Gavin Esler (2021)
An analysis of the state in which the UK finds itself, with some policy prescriptions as to how to address the issues without breaking-up the state.
If only the UK were a properly federal state! Many other countries have similar tensions, but have proper constitutional structures in place to balance them (and to adjust those structures over time). The UK, by contrast, relies on the “good chap” theory of governance by which role-holders’ actions are supposedly limited by their reverence for the norms and conventions of office. If people gain power who don’t respect these limits, there are no checks and balances to prevent their misbehaviour. The “unwritten constitution” seems like it should be flexible and able to juggle competing interests, but turns out to be rigid in the hands of those determined to force a chosen outcome.
Esler correctly identifies “the vow” as emblematic of the problems. This was a public undertaking, given by the leaders of all main all-UK political parties before the last Scottish independence referendum, to move towards greater devolution if independence was rejected (which it was). But the vow was jettisoned in the light of the changing circumstances that led to the EU referendum, leaving Scotland bound to the UK and not to the EU: exactly the situation that the independence vote sought to avoid.
Esler is a Unionist, and sees a constitutional convention and federalisation as the way to save the Union. It’s an opinion many have shared, but that many no longer do. His prescriptions strike me as logical, sensible – and unachievable given the history, politics, and individuals in play at the moment. And perhaps not even desirable given those constraints.

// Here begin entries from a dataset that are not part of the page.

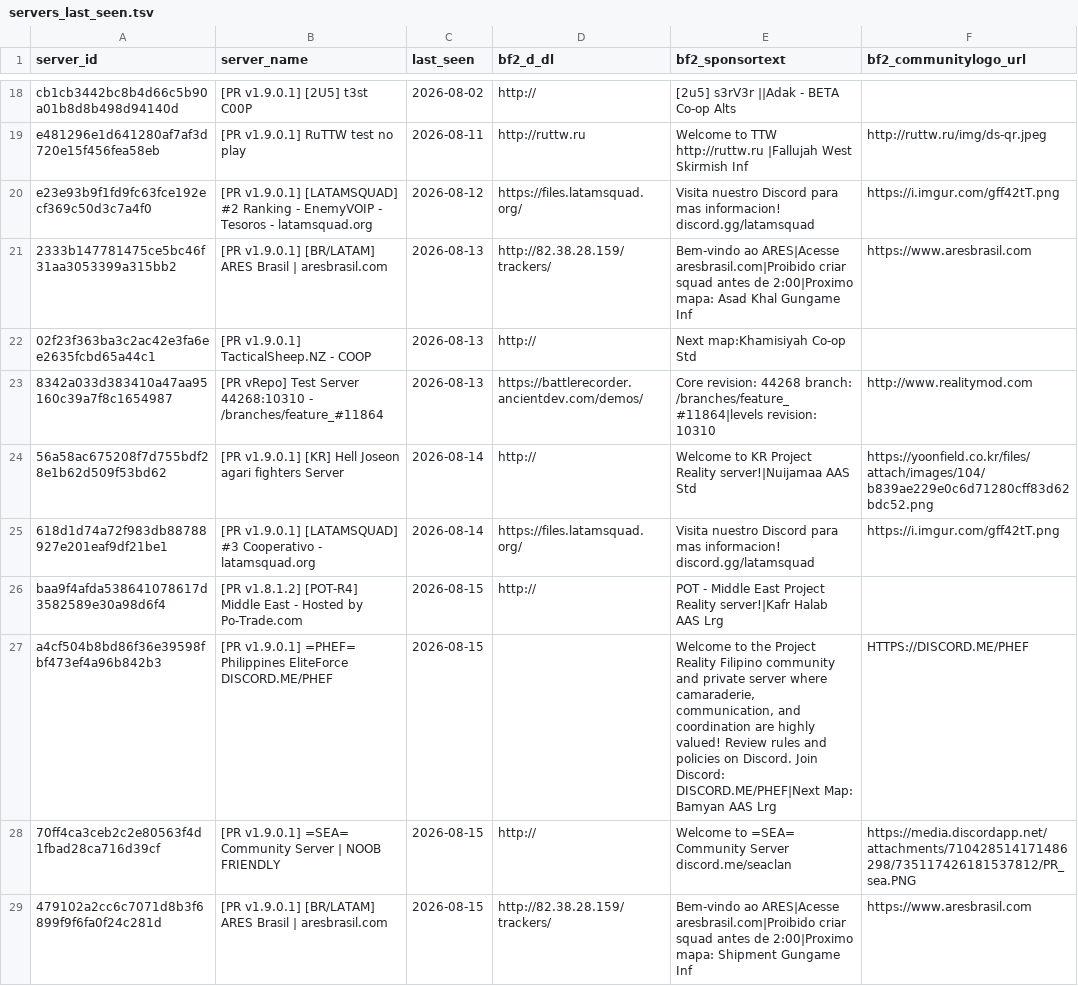
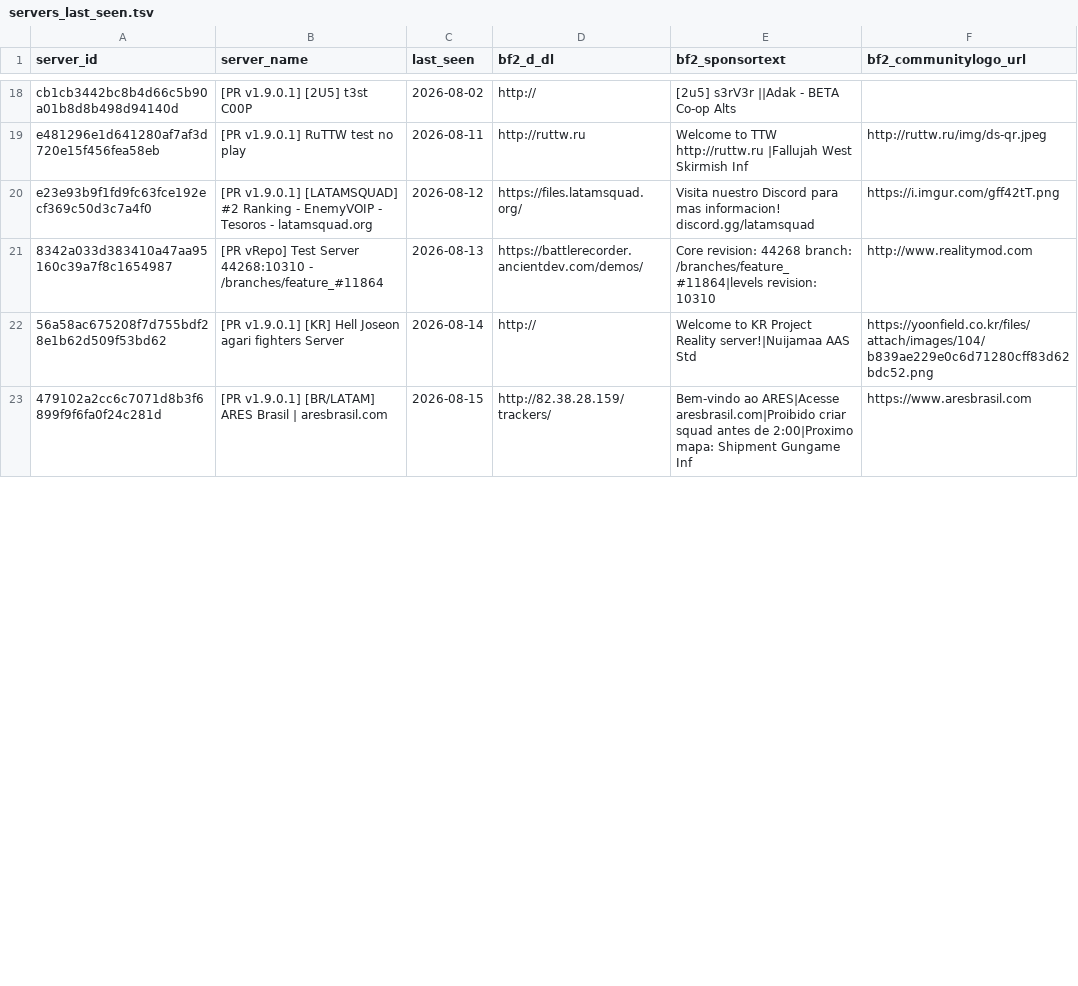
Before and after one commit to SucharMistrz/PRServerTracker, a TSV file: data/servers_last_seen.tsv, drawn as a sheet; only a part is shown, gaps mark what is left out; removed rows and columns are numbered as before the commit, all else as after; the diff covers the shown part only; the diff names each change by its address in the sheet, - before the commit and + after, or states it on an @@ line.

```diff
--- a/data/servers_last_seen.tsv
+++ b/data/servers_last_seen.tsv
-row 21: 2333b147781475ce5bc46f31aa3053399a315bb2 | [PR v1.9.0.1] [BR/LATAM] ARES Brasil | aresbrasil.com | 2026-08-13 | http://82.38.28.159/trackers/ | Bem-vindo ao ARES|Acesse aresbrasil.com|Proibido criar squad antes de 2:00|Proximo mapa: Asad Khal Gungame Inf | https://www.aresbrasil.com
-row 22: 02f23f363ba3c2ac42e3fa6ee2635fcbd65a44c1 | [PR v1.9.0.1] TacticalSheep.NZ - COOP | 2026-08-13 | http:// | Next map:Khamisiyah Co-op Std
-row 25: 618d1d74a72f983db88788927e201eaf9df21be1 | [PR v1.9.0.1] [LATAMSQUAD] #3 Cooperativo - latamsquad.org | 2026-08-14 | https://files.latamsquad.org/ | Visita nuestro Discord para mas informacion! discord.gg/latamsquad | https://i.imgur.com/gff42tT.png
-row 26: baa9f4afda538641078617d3582589e30a98d6f4 | [PR v1.8.1.2] [POT-R4] Middle East - Hosted by Po-Trade.com | 2026-08-15 | http:// | POT - Middle East Project Reality server!|Kafr Halab AAS Lrg
-row 27: a4cf504b8bd86f36e39598fbf473ef4a96b842b3 | [PR v1.9.0.1] =PHEF= Philippines EliteForce DISCORD.ME/PHEF | 2026-08-15 |  | Welcome to the Project Reality Filipino community and private server where camaraderie, communication, and coordination are highly valued! Review rules and policies on Discord. Join Discord: DISCORD.ME/PHEF|Next Map: Bamyan AAS Lrg | HTTPS://DISCORD.ME/PHEF
-row 28: 70ff4ca3ceb2c2e80563f4d1fbad28ca716d39cf | [PR v1.9.0.1] =SEA= Community Server | NOOB FRIENDLY | 2026-08-15 | http:// | Welcome to =SEA= Community Server discord.me/seaclan | https://media.discordapp.net/attachments/710428514171486298/735117426181537812/PR_sea.PNG
```
Also changed, not shown: 6 added rows and 25 edited cells elsewhere in this file.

Finished Monday 16 August, 2021.
(Originally published on Goodreads.)